Panel of speakers

World Council of Churches general secretary Rev. Prof. Dr Jerry Pillay speaks at the event  “No More Wars, Can We?” held at the United Nations in Geneva on 10 May 2024.


Pillay highlighted that, even though peace is so much needed today in the face of wars, conflicts, and violence, political leaders, societal leaders, and religious leaders are not prioritising peace. 

We seem to think that the solution to deal with our problems is through violence and we seem to sustain a culture of violence,” he said. We are losing or have already lost the desire for dialogues to find peaceful solutions to our numerous challenges.”

He reminded the gathering that the WCC 11th Assembly in 2022 expressed grave concern about the instrumentalisation of religious language, authority, and leadership to justify, support or bless” armed aggression or any violence and oppression in sharp contrast to the Christian calling to be peacemakers.

For an end to wars and for peace to prevail, Pillay called on the gathering to challenge the powers and structures that incite war and violence and work for justice, healing, and reconciliation.

He further elaborated reconciliation as a breakthrough to a new place, healing wounds and fractures, a transcendent value, and a religious practice that restores right relations between people or groups, with the earth, and with God. It is also one by which religious groups make peace with each other, defusing intrareligious and interreligious exclusivism, misunderstanding, and prejudice, which historically have been at the root of so much conflict,” he said. Interfaith peacebuilding today includes interreligious dialogue and reconciliation.”

He added: So, achieving peace entails nurturing reconciliation in oneself, within one's community, and with others who are different from oneself, beyond the boundaries of just my people.’ ”

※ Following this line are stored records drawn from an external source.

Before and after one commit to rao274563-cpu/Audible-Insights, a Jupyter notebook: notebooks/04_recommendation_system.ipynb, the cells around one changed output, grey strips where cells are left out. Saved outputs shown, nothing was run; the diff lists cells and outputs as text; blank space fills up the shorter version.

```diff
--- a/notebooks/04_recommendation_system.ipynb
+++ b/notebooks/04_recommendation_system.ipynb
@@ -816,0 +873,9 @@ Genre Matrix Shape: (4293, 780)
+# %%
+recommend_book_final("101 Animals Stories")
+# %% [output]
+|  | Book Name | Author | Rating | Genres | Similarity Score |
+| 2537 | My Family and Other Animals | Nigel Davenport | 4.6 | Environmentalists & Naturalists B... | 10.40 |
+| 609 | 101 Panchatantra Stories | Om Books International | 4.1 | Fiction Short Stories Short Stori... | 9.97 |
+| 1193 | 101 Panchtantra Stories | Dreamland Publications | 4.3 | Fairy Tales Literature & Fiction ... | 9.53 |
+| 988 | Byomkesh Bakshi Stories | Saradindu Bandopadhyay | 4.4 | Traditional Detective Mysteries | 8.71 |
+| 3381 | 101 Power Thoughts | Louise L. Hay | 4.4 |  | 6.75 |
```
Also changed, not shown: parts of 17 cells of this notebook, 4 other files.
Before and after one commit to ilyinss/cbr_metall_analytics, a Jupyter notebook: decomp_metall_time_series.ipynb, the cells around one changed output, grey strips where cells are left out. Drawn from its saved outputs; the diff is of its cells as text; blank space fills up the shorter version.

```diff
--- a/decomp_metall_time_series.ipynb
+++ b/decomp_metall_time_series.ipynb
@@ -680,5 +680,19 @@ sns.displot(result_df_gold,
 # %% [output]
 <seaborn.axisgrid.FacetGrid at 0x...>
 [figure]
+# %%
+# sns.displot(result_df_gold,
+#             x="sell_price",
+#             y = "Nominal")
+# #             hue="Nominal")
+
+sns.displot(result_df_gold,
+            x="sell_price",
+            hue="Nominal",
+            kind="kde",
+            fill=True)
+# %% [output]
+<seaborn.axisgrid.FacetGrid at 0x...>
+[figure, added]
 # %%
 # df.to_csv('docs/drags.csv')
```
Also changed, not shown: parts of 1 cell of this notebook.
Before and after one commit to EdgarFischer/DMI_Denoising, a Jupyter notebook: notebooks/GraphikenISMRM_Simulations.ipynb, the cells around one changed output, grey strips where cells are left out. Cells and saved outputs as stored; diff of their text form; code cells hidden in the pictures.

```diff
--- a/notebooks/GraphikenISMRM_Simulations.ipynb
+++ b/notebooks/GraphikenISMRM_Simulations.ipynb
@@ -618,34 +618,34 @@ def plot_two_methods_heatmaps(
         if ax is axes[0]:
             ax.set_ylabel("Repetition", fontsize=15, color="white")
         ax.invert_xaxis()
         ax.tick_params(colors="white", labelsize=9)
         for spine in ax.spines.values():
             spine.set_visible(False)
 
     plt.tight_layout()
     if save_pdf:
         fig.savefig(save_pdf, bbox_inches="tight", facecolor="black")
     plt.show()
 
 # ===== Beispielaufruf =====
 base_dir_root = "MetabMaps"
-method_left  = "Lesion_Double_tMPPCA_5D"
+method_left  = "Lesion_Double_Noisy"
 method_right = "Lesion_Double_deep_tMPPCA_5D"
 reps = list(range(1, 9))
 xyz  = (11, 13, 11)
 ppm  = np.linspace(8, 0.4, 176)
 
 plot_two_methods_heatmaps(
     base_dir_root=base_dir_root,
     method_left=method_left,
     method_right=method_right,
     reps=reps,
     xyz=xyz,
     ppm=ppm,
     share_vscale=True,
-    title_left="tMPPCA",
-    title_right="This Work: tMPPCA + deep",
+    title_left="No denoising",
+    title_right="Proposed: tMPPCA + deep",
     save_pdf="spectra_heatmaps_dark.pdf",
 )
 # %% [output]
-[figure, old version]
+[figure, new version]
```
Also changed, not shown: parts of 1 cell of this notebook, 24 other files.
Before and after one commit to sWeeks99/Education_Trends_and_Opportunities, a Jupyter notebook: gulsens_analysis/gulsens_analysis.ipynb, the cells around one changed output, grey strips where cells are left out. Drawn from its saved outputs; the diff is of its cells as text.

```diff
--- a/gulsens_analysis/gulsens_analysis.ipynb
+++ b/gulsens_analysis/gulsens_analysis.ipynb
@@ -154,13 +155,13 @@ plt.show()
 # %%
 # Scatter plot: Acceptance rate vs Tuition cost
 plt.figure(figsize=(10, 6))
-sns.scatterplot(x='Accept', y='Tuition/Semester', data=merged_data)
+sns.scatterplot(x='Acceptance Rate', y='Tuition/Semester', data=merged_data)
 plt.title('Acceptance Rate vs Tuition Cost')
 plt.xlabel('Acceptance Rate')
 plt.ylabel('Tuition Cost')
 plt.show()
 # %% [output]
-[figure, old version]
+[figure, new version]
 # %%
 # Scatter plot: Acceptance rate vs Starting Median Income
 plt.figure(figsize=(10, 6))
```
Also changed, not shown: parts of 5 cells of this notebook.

In a question-and-answer session at the meeting, Pillay concluded that for the realisation of peace and the cessation of all wars, religious communities have to listen to youth and include them in their decision-making processes. He added that religious communities can only remain relevant if they are responsible for their space in society and take ownership of the narratives and actions that will lead to peace.